Read the rest of this entry »
So in an Interview that surfaced a while back at CVG with Greg Zeschuk, co-founder of BioWare, VP at EA and group creative officer of the MMO RPG group he let drop what Bioware’s train of though for the Wii is or will be for future games.
There’s always talk of you guys being interested in the Wii. Why hasn’t a Wii game from BioWare come into fruition yet considering the Wii’s been massively successful for a fair while now?
Zeschuk: I think… we’re a little slow. No, I mean, the challenge for us has been figuring out what would be the best possible BioWare experience to deliver on the platform. We’ve done a lot of platform exploration – we’ve done our first iPhone game and we’ve done DS, so we’re always looking at platforms. But what’s been hard for us and the Wii is figuring out how to best match the kind of games that we make with the Wii experience.
The optimum Wii experience is a game where four people sit together on a couch and play.We’ve done multiplayer stuff in the past, but our optimal product always engages a player on an emotional level. I’m sure there’s ways to do that on the Wii, but we just haven’t figured that out yet. Once we do that we could very well do something on it.
Well E3 certainly showed that Nintendo’s direction of developing a new way to play was the way to go. Playstation demonstrated their motion/pointer controller that implements the Playstation Eye, along with Microsoft demonstrating their development of Project Natal. Within this blog update I want to look at all 3 of these motion schemes and determine who has won so far in the development and implementation of these.
I intend to look at 3 aspects to determine the overall winner, this is technology, usability and how far along they are in development.
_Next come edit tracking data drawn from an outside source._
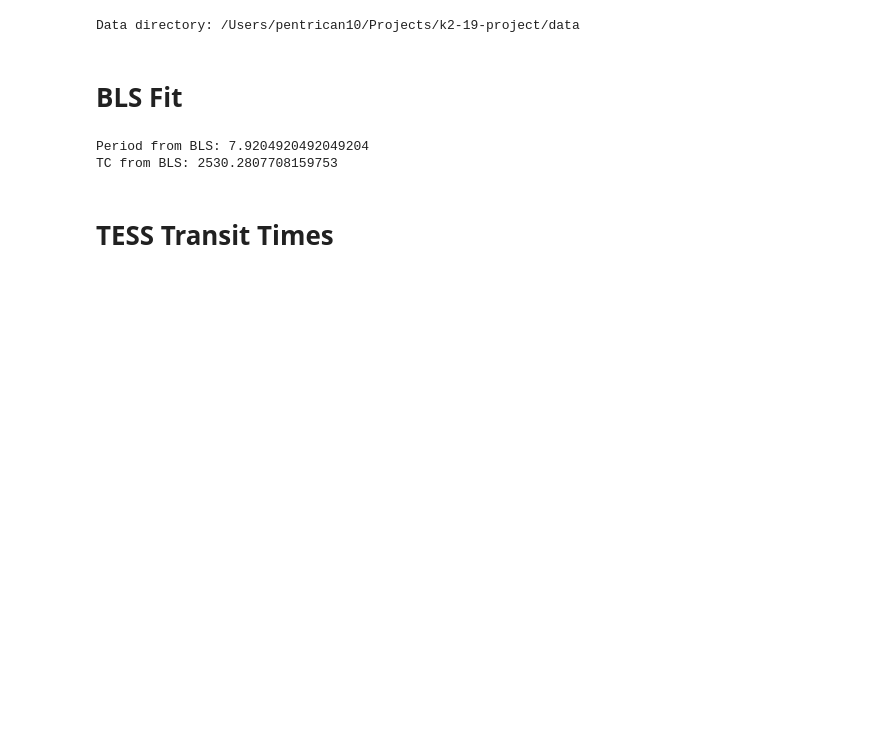
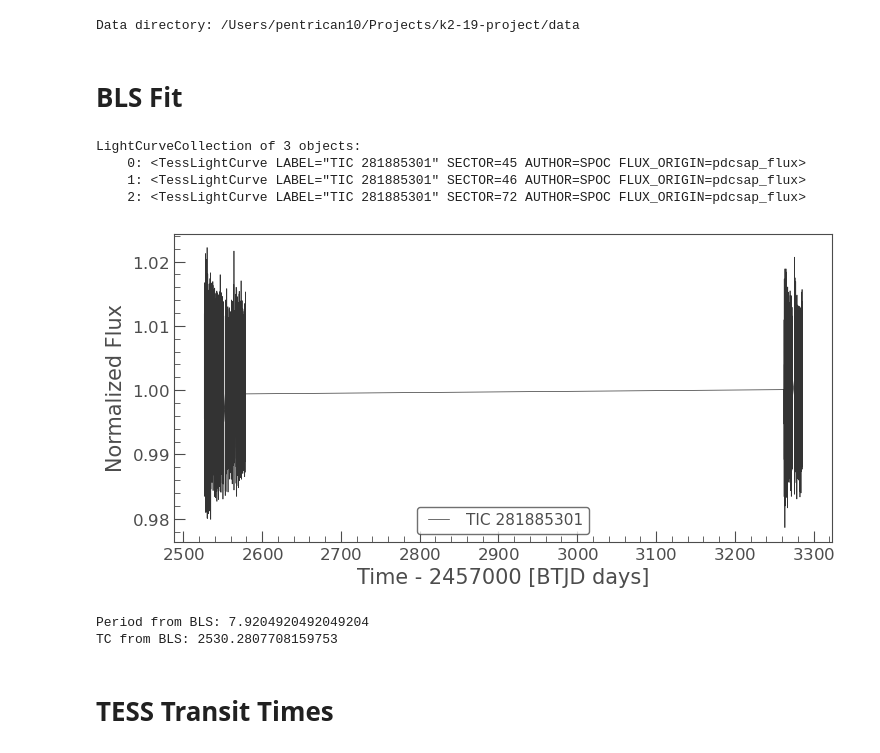
Before and after one commit to pentrican10/k2-19-project, a Jupyter notebook: 1_tess_transit_fit.ipynb, the cells around one changed output. Drawn from its saved outputs; the diff is of its cells as text; code cells hidden in the pictures; blank space fills up the shorter version.

```diff
--- a/1_tess_transit_fit.ipynb
+++ b/1_tess_transit_fit.ipynb
@@ -36,13 +36,21 @@ ttv_hour = 2* 0.0416667 # 1 hour to days
 # %%
 # Download the light curve data
 lc = lk.search_lightcurve("K2-19",author = 'SPOC').download_all()
-
-# Flatten the light curve
-lc = lc.stitch().flatten(window_length=901).remove_outliers()
-#lc.plot()
-time = lc.time
-flux=lc.flux
-flux_err = lc.flux_err
+print(lc)
+# %% [output]
+LightCurveCollection of 3 objects:
+    0: <TessLightCurve LABEL="TIC 281885301" SECTOR=45 AUTHOR=SPOC FLUX_ORIGIN=pdcsap_flux>
+    1: <TessLightCurve LABEL="TIC 281885301" SECTOR=46 AUTHOR=SPOC FLUX_ORIGIN=pdcsap_flux>
+    2: <TessLightCurve LABEL="TIC 281885301" SECTOR=72 AUTHOR=SPOC FLUX_ORIGIN=pdcsap_flux>
+# %%
+# Flatten the light curve
+lc = lc.stitch().flatten(window_length=901).remove_outliers()
+lc.plot()
+time = lc.time
+flux=lc.flux
+flux_err = lc.flux_err
+# %% [output]
+[figure, added]
 # %%
 ### perform periodigram for planet b
 ### Create array of periods to search
```
Also changed, not shown: 1 other file.
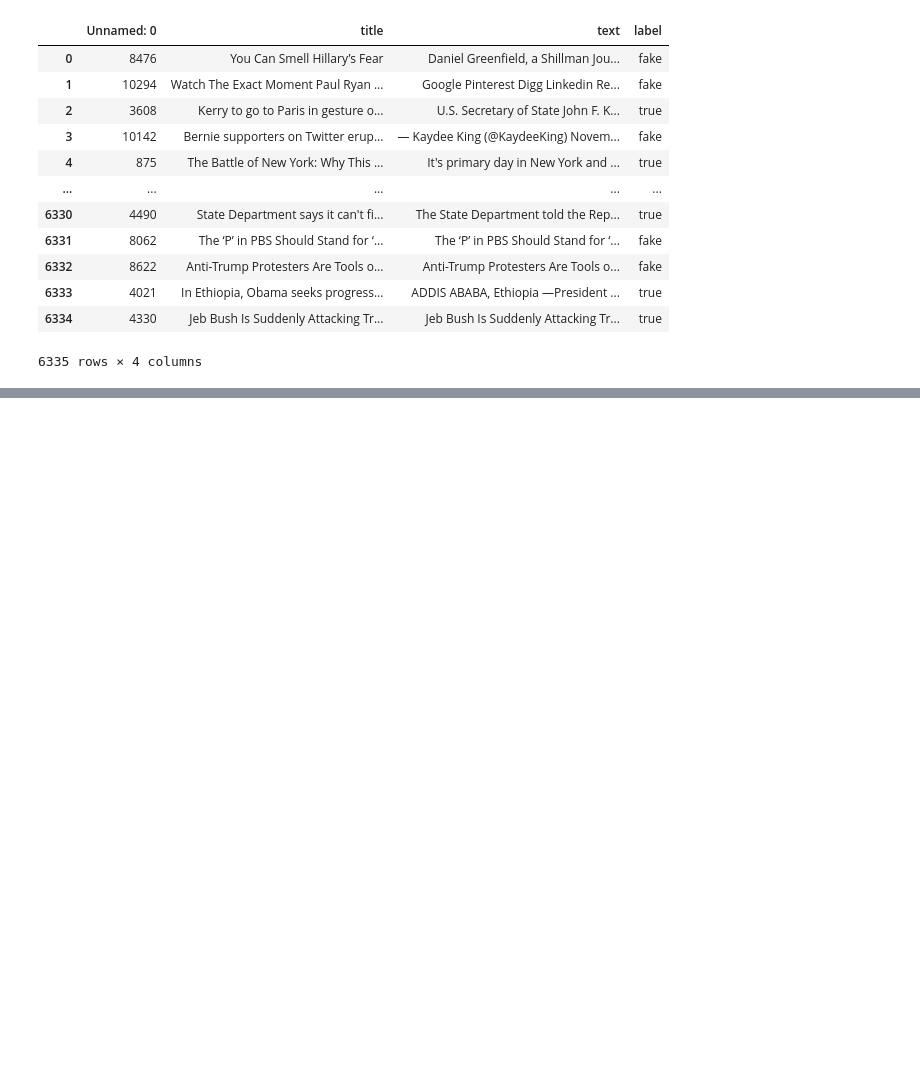
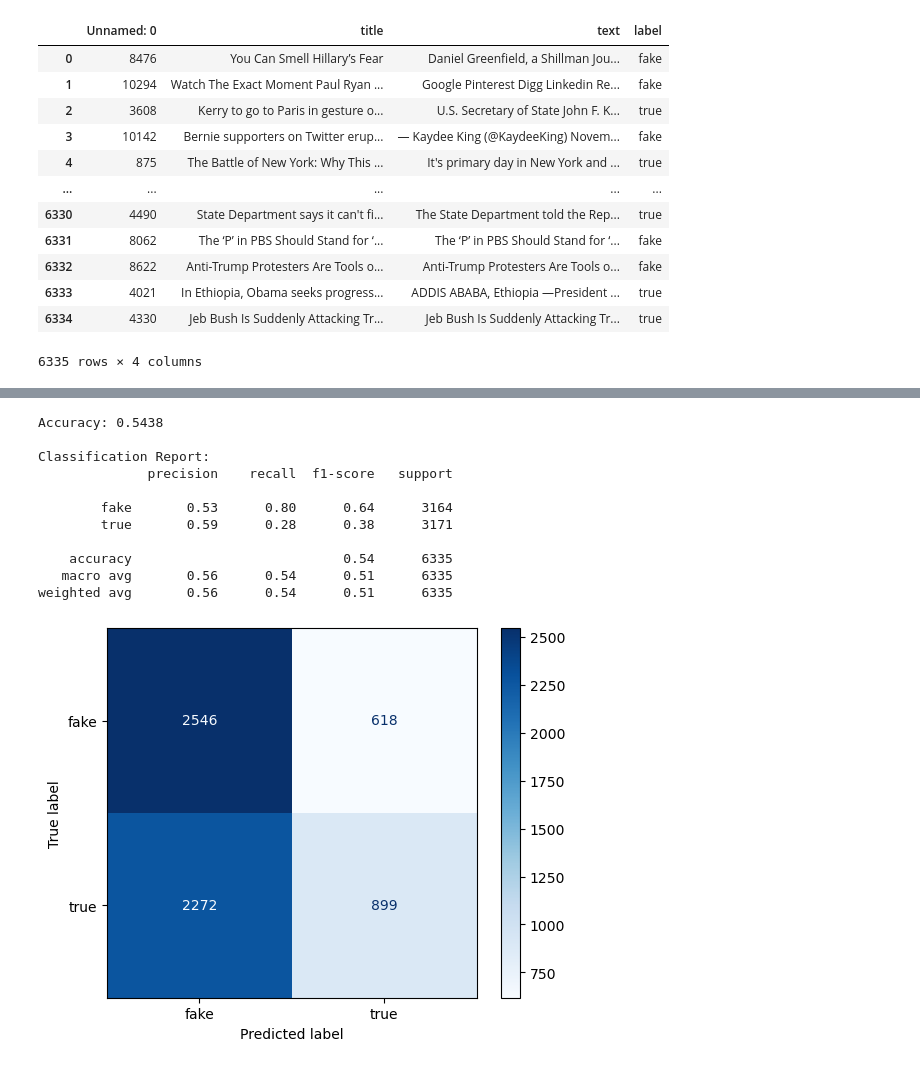
Before and after one commit to NathanVnh/NLP_Nathan_Van_Assche, a Jupyter notebook: FakeNewsDetectionProject/main.ipynb, the cells around one changed output, grey strips where cells are left out. Cells and saved outputs as stored; diff of their text form; code cells hidden in the pictures; blank space fills up the shorter version.

```diff
--- a/FakeNewsDetectionProject/main.ipynb
+++ b/FakeNewsDetectionProject/main.ipynb
@@ -119,4 +119,3 @@ X = data["text"]
 y = data["label"]
 # %%
 X = vectorizer.transform(X)
-y = vectorizer.transform(y)
@@ -123,10 +144,23 @@ y = vectorizer.transform(y)
 # %%
-y_pred = model.predict(X)
+
 accuracy = accuracy_score(y, y_pred)
 print(f"Accuracy: {accuracy:.4f}")
 print("\nClassification Report:")
-print(classification_report(y_test, y_pred))
+print(classification_report(y, y_pred))
 
 # Affichage de la matrice de confusion
-ConfusionMatrixDisplay.from_estimator(model, X_test_tfidf, y_test, cmap='Blues')
+ConfusionMatrixDisplay.from_estimator(model, X, y, cmap='Blues')
 plt.show()
+# %% [output]
+Accuracy: 0.5438
+
+Classification Report:
+              precision    recall  f1-score   support
+
+        fake       0.53      0.80      0.64      3164
+        true       0.59      0.28      0.38      3171
+
+    accuracy                           0.54      6335
+   macro avg       0.56      0.54      0.51      6335
+weighted avg       0.56      0.54      0.51      6335
+[figure, added]
```
Also changed, not shown: parts of 4 cells of this notebook.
Well first off I will say that each of the console manufacturers have whole heartedly invested in technology that can achieve a vision and do it well.
Read the rest of this entry »
Nintendo pioneered the move for console manufacturers to rethink control designs with the Wii remote. This was quickly and somewhat unashamedly ripped off my Sony with the Six Axis controller, we have Microsoft heavily hinted to release their new control scheme at E3 (you can read more about this in my previous blog). We have Tony Hawk’s RIDE coming soon for a rumoured $120 that includes a motion sensing board controller which is the only control option. It leaves me thinking, what about the other component of the Wii Remote.
Now everyone seems to have an opinion on new ways to play videogames, whether you love it or hate it this seems to be the future for the industry. This is not exclusive to console manufacturers, it is also open to publishers/developers of video games the best examples are EA/MTV/Harmonix and Red Octane/Activision with their seemingly never ending stream of music controllers, or an even more recent one would be with Tony Hawk’s RIDE with the new board peripheral that simulates a skateboard for the game but could also be used in the future as a snowboard, surfboard or even wakeboard.
Nintendo was the pioneer of opening up the games market to new control types, going all the way back to the NES with the power glove, the power mat and the synonymous R.O.B the robot. Up until the recent times Nintendo had a prototype controller for the Gamecube that is similar to the Playstation 3’s sixaxis controller they also had Donkey Kong bongo’s moving to the Wii with the Remote as a primary control option with motion and infra-red pointer control. Also looking at what the touch abilities have done for the handheld market and the possibilities for the in-game use of the DSi’s cameras already showing with augmented reality games in the works.